*** Opening DATA FOR THE TASK ***
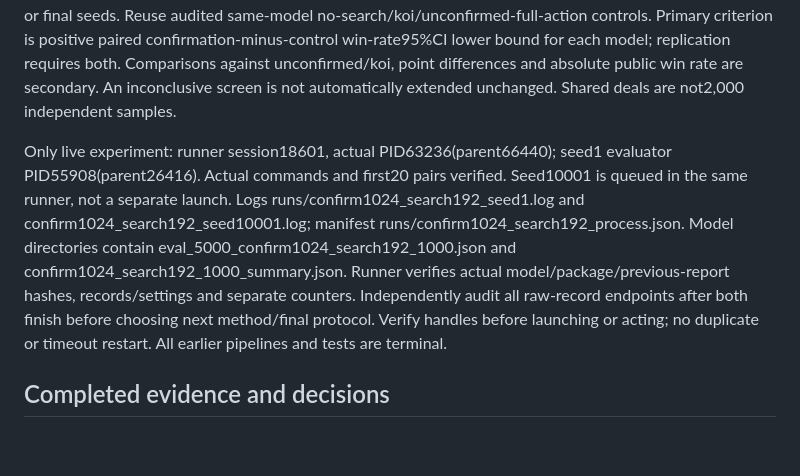
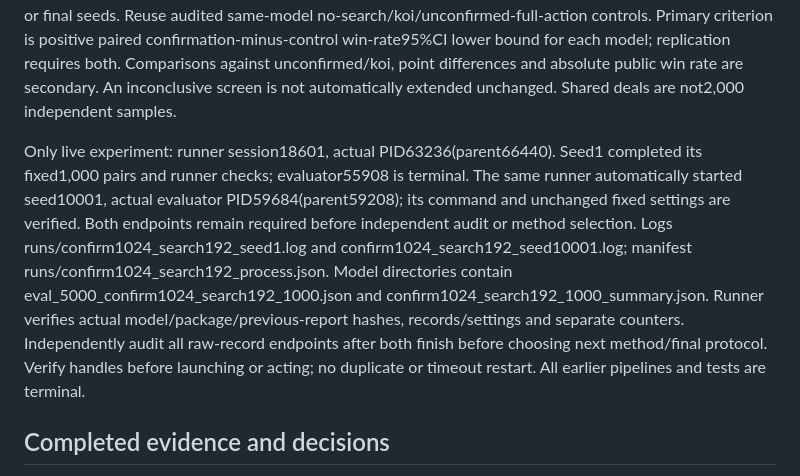
Before and after one commit to sheetau/koikoi, a Markdown page: docs/STATUS.md, the part around the change. Rendered like a GitHub page; blank space fills up the shorter version.

Commit message:
Record fixed confirmation evaluation stage transition

```diff
--- a/docs/STATUS.md
+++ b/docs/STATUS.md
@@ -18,7 +18,7 @@ Verified57 targeted search tests, full186 tests without skips (two expected upst
 
 Running fixed protocoled37caf: runs/run_confirm1024_search192.py evaluates seed1 then seed10001 original immutable models, each exactly1,000 development pairs seeds1,000,000-1,000,999 against assisted RL-WP. paper8/deterministic/endgame/CUDA/uniform128/h192/margin2.5/full-action/capture/chunk32/confirmation1024. No adaptation between endpoints, interim selection, training or final seeds. Reuse audited same-model no-search/koi/unconfirmed-full-action controls. Primary criterion is positive paired confirmation-minus-control win-rate95%CI lower bound for each model; replication requires both. Comparisons against unconfirmed/koi, point differences and absolute public win rate are secondary. An inconclusive screen is not automatically extended unchanged. Shared deals are not2,000 independent samples.
 
-Only live experiment: runner session18601, actual PID63236(parent66440); seed1 evaluator PID55908(parent26416). Actual commands and first20 pairs verified. Seed10001 is queued in the same runner, not a separate launch. Logs runs/confirm1024_search192_seed1.log and confirm1024_search192_seed10001.log; manifest runs/confirm1024_search192_process.json. Model directories contain eval_5000_confirm1024_search192_1000.json and confirm1024_search192_1000_summary.json. Runner verifies actual model/package/previous-report hashes, records/settings and separate counters. Independently audit all raw-record endpoints after both finish before choosing next method/final protocol. Verify handles before launching or acting; no duplicate or timeout restart. All earlier pipelines and tests are terminal.
+Only live experiment: runner session18601, actual PID63236(parent66440). Seed1 completed its fixed1,000 pairs and runner checks; evaluator55908 is terminal. The same runner automatically started seed10001, actual evaluator PID59684(parent59208); its command and unchanged fixed settings are verified. Both endpoints remain required before independent audit or method selection. Logs runs/confirm1024_search192_seed1.log and confirm1024_search192_seed10001.log; manifest runs/confirm1024_search192_process.json. Model directories contain eval_5000_confirm1024_search192_1000.json and confirm1024_search192_1000_summary.json. Runner verifies actual model/package/previous-report hashes, records/settings and separate counters. Independently audit all raw-record endpoints after both finish before choosing next method/final protocol. Verify handles before launching or acting; no duplicate or timeout restart. All earlier pipelines and tests are terminal.
 
 ## Completed evidence and decisions
 
```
*** Closing DATA FOR THE TASK ***
__TASK REQUIREMENTS__
Copy every record verbatim while leaving each picture out.

__TASK SOLUTION__
Before and after one commit to sheetau/koikoi, a Markdown page: docs/STATUS.md, the part around the change. Rendered like a GitHub page; blank space fills up the shorter version.

Commit message:
Record fixed confirmation evaluation stage transition

```diff
--- a/docs/STATUS.md
+++ b/docs/STATUS.md
@@ -18,7 +18,7 @@ Verified57 targeted search tests, full186 tests without skips (two expected upst
 
 Running fixed protocoled37caf: runs/run_confirm1024_search192.py evaluates seed1 then seed10001 original immutable models, each exactly1,000 development pairs seeds1,000,000-1,000,999 against assisted RL-WP. paper8/deterministic/endgame/CUDA/uniform128/h192/margin2.5/full-action/capture/chunk32/confirmation1024. No adaptation between endpoints, interim selection, training or final seeds. Reuse audited same-model no-search/koi/unconfirmed-full-action controls. Primary criterion is positive paired confirmation-minus-control win-rate95%CI lower bound for each model; replication requires both. Comparisons against unconfirmed/koi, point differences and absolute public win rate are secondary. An inconclusive screen is not automatically extended unchanged. Shared deals are not2,000 independent samples.
 
-Only live experiment: runner session18601, actual PID63236(parent66440); seed1 evaluator PID55908(parent26416). Actual commands and first20 pairs verified. Seed10001 is queued in the same runner, not a separate launch. Logs runs/confirm1024_search192_seed1.log and confirm1024_search192_seed10001.log; manifest runs/confirm1024_search192_process.json. Model directories contain eval_5000_confirm1024_search192_1000.json and confirm1024_search192_1000_summary.json. Runner verifies actual model/package/previous-report hashes, records/settings and separate counters. Independently audit all raw-record endpoints after both finish before choosing next method/final protocol. Verify handles before launching or acting; no duplicate or timeout restart. All earlier pipelines and tests are terminal.
+Only live experiment: runner session18601, actual PID63236(parent66440). Seed1 completed its fixed1,000 pairs and runner checks; evaluator55908 is terminal. The same runner automatically started seed10001, actual evaluator PID59684(parent59208); its command and unchanged fixed settings are verified. Both endpoints remain required before independent audit or method selection. Logs runs/confirm1024_search192_seed1.log and confirm1024_search192_seed10001.log; manifest runs/confirm1024_search192_process.json. Model directories contain eval_5000_confirm1024_search192_1000.json and confirm1024_search192_1000_summary.json. Runner verifies actual model/package/previous-report hashes, records/settings and separate counters. Independently audit all raw-record endpoints after both finish before choosing next method/final protocol. Verify handles before launching or acting; no duplicate or timeout restart. All earlier pipelines and tests are terminal.
 
 ## Completed evidence and decisions
 
```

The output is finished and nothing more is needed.